* EXERCISE BRIEF
Would you please restate all of the entries exactly, apart from the pictures?

STORED DATA START

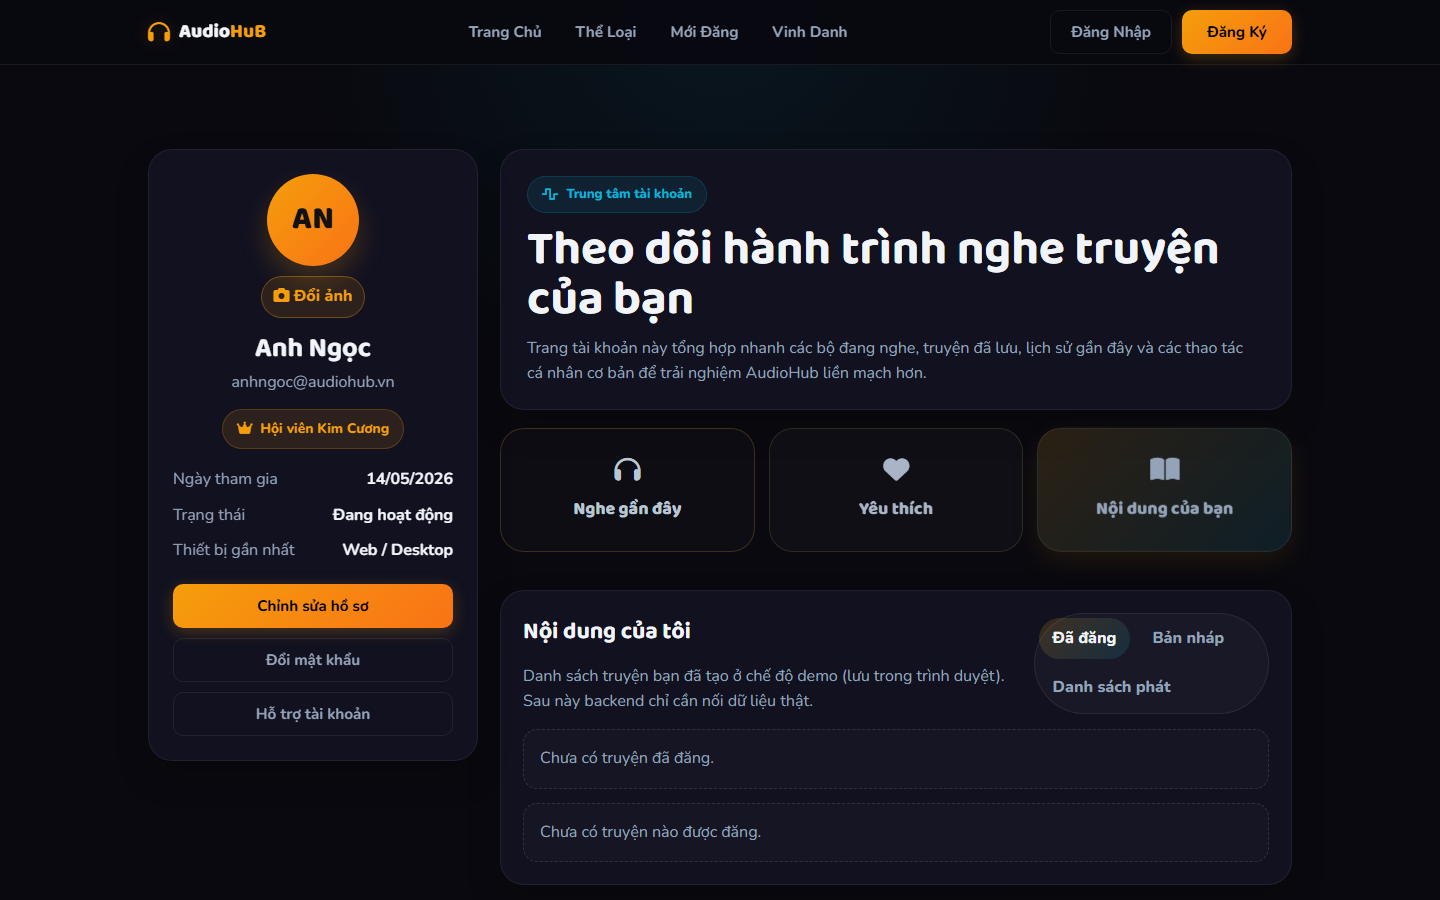
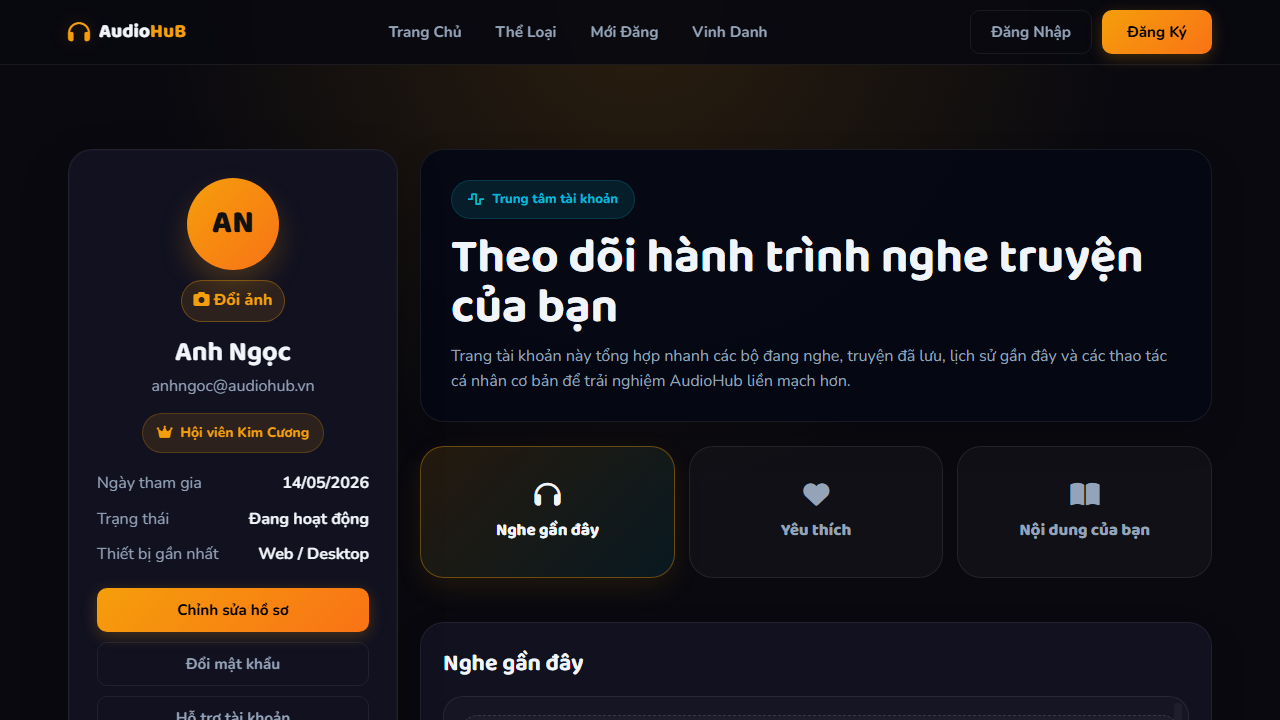
Fix account page: read stories from localStorage synced by API

diff --git a/test-account.js b/test-account.js
@@ -1,0 +1,47 @@
+const { chromium } = require('playwright');
+const path = require('path');
+const fs = require('fs');
+
+(async () => {
+  const browser = await chromium.launch();
+  const page = await browser.newPage();
+  
+  // Navigate to account page
+  const accountPath = path.join(__dirname, 'html', 'account.html');
+  const fileUrl = 'file:///' + accountPath.replace(/\/g, '/');
+  
+  console.log('Loading:', fileUrl);
+  await page.goto(fileUrl, { waitUntil: 'networkidle' });
+  
+  // Wait a bit for scripts to load
+  await page.waitForTimeout(2000);
+  
+  // Check if API is being called
+  const logs = [];
+  page.on('console', msg => logs.push(`[${msg.type()}] ${msg.text()}`));
+  
+  // Try to get stories from the page
+  const storiesCount = await page.evaluate(() => {
+    const items = document.querySelectorAll('[data-stories-published] li');
+    return items.length;
+  });
+  
+  console.log('Stories published count:', storiesCount);
+  
+  // Check what's in the published section
+  const publishedHTML = await page.evaluate(() => {
+    const section = document.querySelector('[data-stories-published]');
+    return section ? section.innerHTML.substring(0, 500) : 'NOT FOUND';
+  });
+  
+  console.log('Published section HTML:', publishedHTML);
+  
+  // Screenshot
+  await page.screenshot({ path: 'account-page.png' });
+  console.log('Screenshot saved: account-page.png');
+  
+  console.log('\n--- Console logs ---');
+  logs.forEach(log => console.log(log));
+  
+  await browser.close();
+})();

diff --git a/test-simple.js b/test-simple.js
@@ -1,0 +1,26 @@
+const { chromium } = require('playwright');
+const path = require('path');
+
+(async () => {
+  const browser = await chromium.launch();
+  const page = await browser.newPage();
+
+  const accountPath = path.join(__dirname, 'html', 'account.html');
+  const fileUrl = 'file:///' + accountPath.split(path.sep).join('/');
+
+  console.log('Loading:', fileUrl);
+  await page.goto(fileUrl, { waitUntil: 'networkidle' });
+  await page.waitForTimeout(2000);
+
+  const storiesCount = await page.evaluate(() => {
+    const items = document.querySelectorAll('[data-stories-published] li');
+    return items.length;
+  });
+
+  console.log('Stories count:', storiesCount);
+
+  await page.screenshot({ path: 'account-page.png' });
+  console.log('Screenshot saved');
+
+  await browser.close();
+})();

diff --git a/js/stories-account.js b/js/stories-account.js
@@ -1412,6 +1412,13 @@
   setContentPanel('published');
 
   window.addEventListener('audiohub:stories-updated', refreshAll);
+  window.addEventListener('audiohub:stories-synced', refreshAll);
+
+  // Force sync from API when page loads
+  if (window.AudioHubStories && typeof window.AudioHubStories.sync === 'function') {
+    window.AudioHubStories.sync();
+  }
+
   window.addEventListener('storage', function (event) {
     if (!event || !event.key) return;
     if (event.key === 'audiohub-library' || event.key === AVATAR_STORAGE_KEY || event.key === PLAYLIST_STORAGE_KEY) {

STORED DATA END

* OUTPUT FOR THIS EXERCISE
Fix account page: read stories from localStorage synced by API

diff --git a/test-account.js b/test-account.js
@@ -1,0 +1,47 @@
+const { chromium } = require('playwright');
+const path = require('path');
+const fs = require('fs');
+
+(async () => {
+  const browser = await chromium.launch();
+  const page = await browser.newPage();
+  
+  // Navigate to account page
+  const accountPath = path.join(__dirname, 'html', 'account.html');
+  const fileUrl = 'file:///' + accountPath.replace(/\/g, '/');
+  
+  console.log('Loading:', fileUrl);
+  await page.goto(fileUrl, { waitUntil: 'networkidle' });
+  
+  // Wait a bit for scripts to load
+  await page.waitForTimeout(2000);
+  
+  // Check if API is being called
+  const logs = [];
+  page.on('console', msg => logs.push(`[${msg.type()}] ${msg.text()}`));
+  
+  // Try to get stories from the page
+  const storiesCount = await page.evaluate(() => {
+    const items = document.querySelectorAll('[data-stories-published] li');
+    return items.length;
+  });
+  
+  console.log('Stories published count:', storiesCount);
+  
+  // Check what's in the published section
+  const publishedHTML = await page.evaluate(() => {
+    const section = document.querySelector('[data-stories-published]');
+    return section ? section.innerHTML.substring(0, 500) : 'NOT FOUND';
+  });
+  
+  console.log('Published section HTML:', publishedHTML);
+  
+  // Screenshot
+  await page.screenshot({ path: 'account-page.png' });
+  console.log('Screenshot saved: account-page.png');
+  
+  console.log('\n--- Console logs ---');
+  logs.forEach(log => console.log(log));
+  
+  await browser.close();
+})();

diff --git a/test-simple.js b/test-simple.js
@@ -1,0 +1,26 @@
+const { chromium } = require('playwright');
+const path = require('path');
+
+(async () => {
+  const browser = await chromium.launch();
+  const page = await browser.newPage();
+
+  const accountPath = path.join(__dirname, 'html', 'account.html');
+  const fileUrl = 'file:///' + accountPath.split(path.sep).join('/');
+
+  console.log('Loading:', fileUrl);
+  await page.goto(fileUrl, { waitUntil: 'networkidle' });
+  await page.waitForTimeout(2000);
+
+  const storiesCount = await page.evaluate(() => {
+    const items = document.querySelectorAll('[data-stories-published] li');
+    return items.length;
+  });
+
+  console.log('Stories count:', storiesCount);
+
+  await page.screenshot({ path: 'account-page.png' });
+  console.log('Screenshot saved');
+
+  await browser.close();
+})();

diff --git a/js/stories-account.js b/js/stories-account.js
@@ -1412,6 +1412,13 @@
   setContentPanel('published');
 
   window.addEventListener('audiohub:stories-updated', refreshAll);
+  window.addEventListener('audiohub:stories-synced', refreshAll);
+
+  // Force sync from API when page loads
+  if (window.AudioHubStories && typeof window.AudioHubStories.sync === 'function') {
+    window.AudioHubStories.sync();
+  }
+
   window.addEventListener('storage', function (event) {
     if (!event || !event.key) return;
     if (event.key === 'audiohub-library' || event.key === AVATAR_STORAGE_KEY || event.key === PLAYLIST_STORAGE_KEY) {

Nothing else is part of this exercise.